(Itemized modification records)
>>

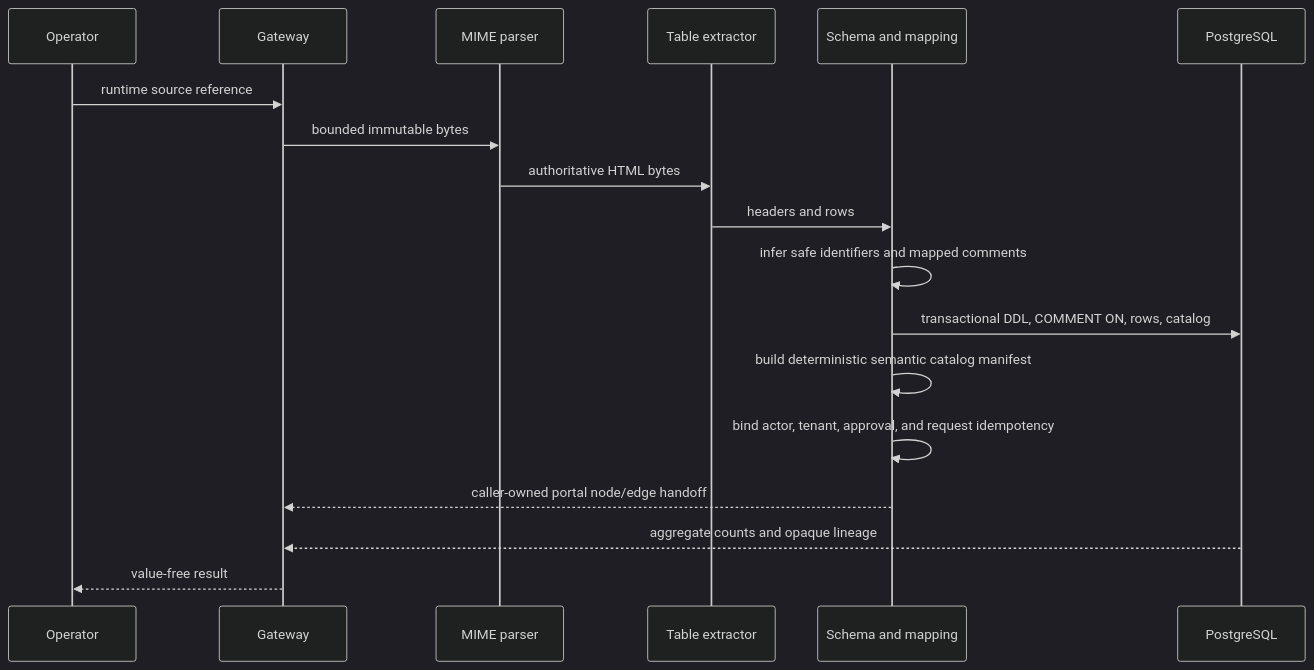
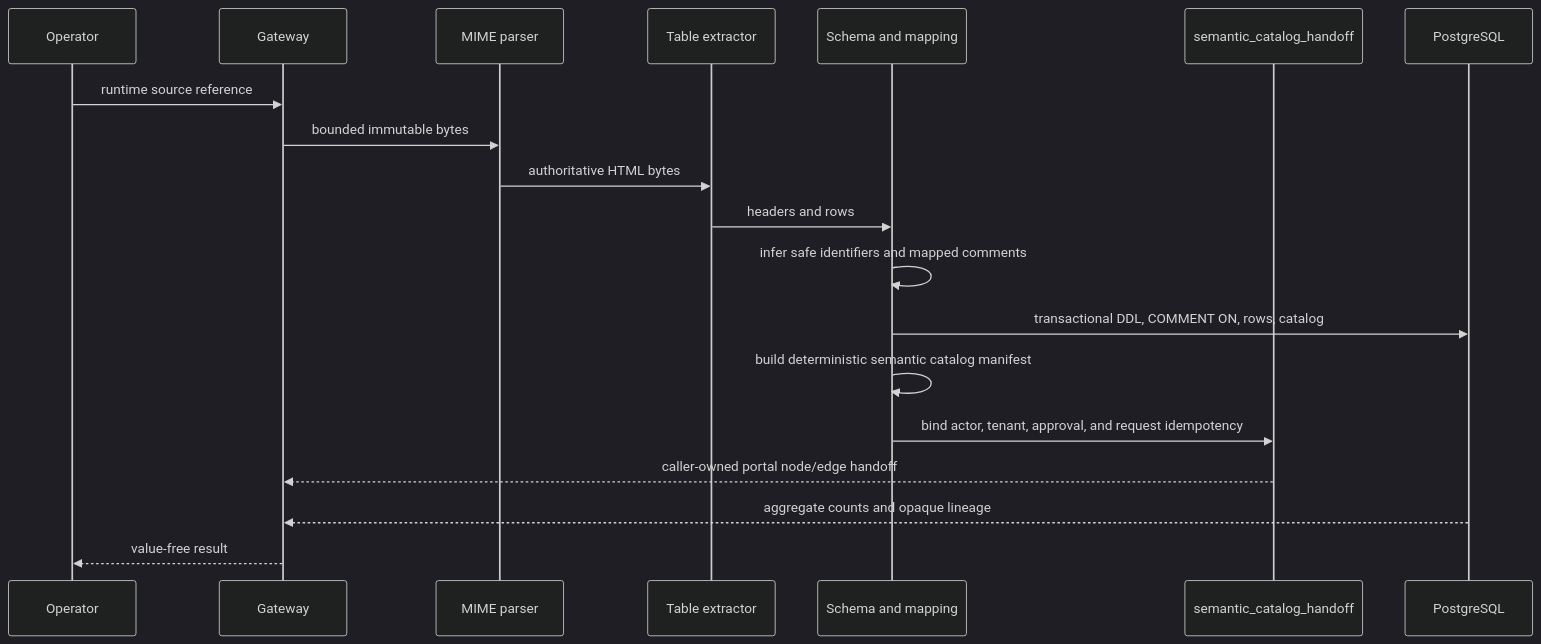
One commit to ContextualWisdomLab/mhtml-etl-gateway changed the second of 3 diagrams in docs/ARCHITECTURE.md. Above: the diagram before and after it, drawn with Mermaid (dark theme). The commit also changed other lines of this file and 12 other files, not shown here.

Commit message:
fix: tighten governed catalog handoff review contract

````diff
--- a/docs/ARCHITECTURE.md
+++ b/docs/ARCHITECTURE.md
@@ -49,20 +48,21 @@
 ```mermaid
 sequenceDiagram
     participant U as Operator
     participant G as Gateway
     participant M as MIME parser
     participant T as Table extractor
     participant S as Schema and mapping
+    participant SH as semantic_catalog_handoff
     participant P as PostgreSQL
     U->>G: runtime source reference
     G->>M: bounded immutable bytes
     M->>T: authoritative HTML bytes
     T->>S: headers and rows
     S->>S: infer safe identifiers and mapped comments
     S->>P: transactional DDL, COMMENT ON, rows, catalog
     S->>S: build deterministic semantic catalog manifest
-    S->>S: bind actor, tenant, approval, and request idempotency
-    S-->>G: caller-owned portal node/edge handoff
+    S->>SH: bind actor, tenant, approval, and request idempotency
+    SH-->>G: caller-owned portal node/edge handoff
     P-->>G: aggregate counts and opaque lineage
     G-->>U: value-free result
 ```
````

<<

*TO DO:* Please return only the lines from the one that contains "participant M as MIME parser" through the final line of the entries, each exactly as written.

*RESPONSE AREA:*
     participant M as MIME parser
     participant T as Table extractor
     participant S as Schema and mapping
+    participant SH as semantic_catalog_handoff
     participant P as PostgreSQL
     U->>G: runtime source reference
     G->>M: bounded immutable bytes
     M->>T: authoritative HTML bytes
     T->>S: headers and rows
     S->>S: infer safe identifiers and mapped comments
     S->>P: transactional DDL, COMMENT ON, rows, catalog
     S->>S: build deterministic semantic catalog manifest
-    S->>S: bind actor, tenant, approval, and request idempotency
-    S-->>G: caller-owned portal node/edge handoff
+    S->>SH: bind actor, tenant, approval, and request idempotency
+    SH-->>G: caller-owned portal node/edge handoff
     P-->>G: aggregate counts and opaque lineage
     G-->>U: value-free result
 ```
````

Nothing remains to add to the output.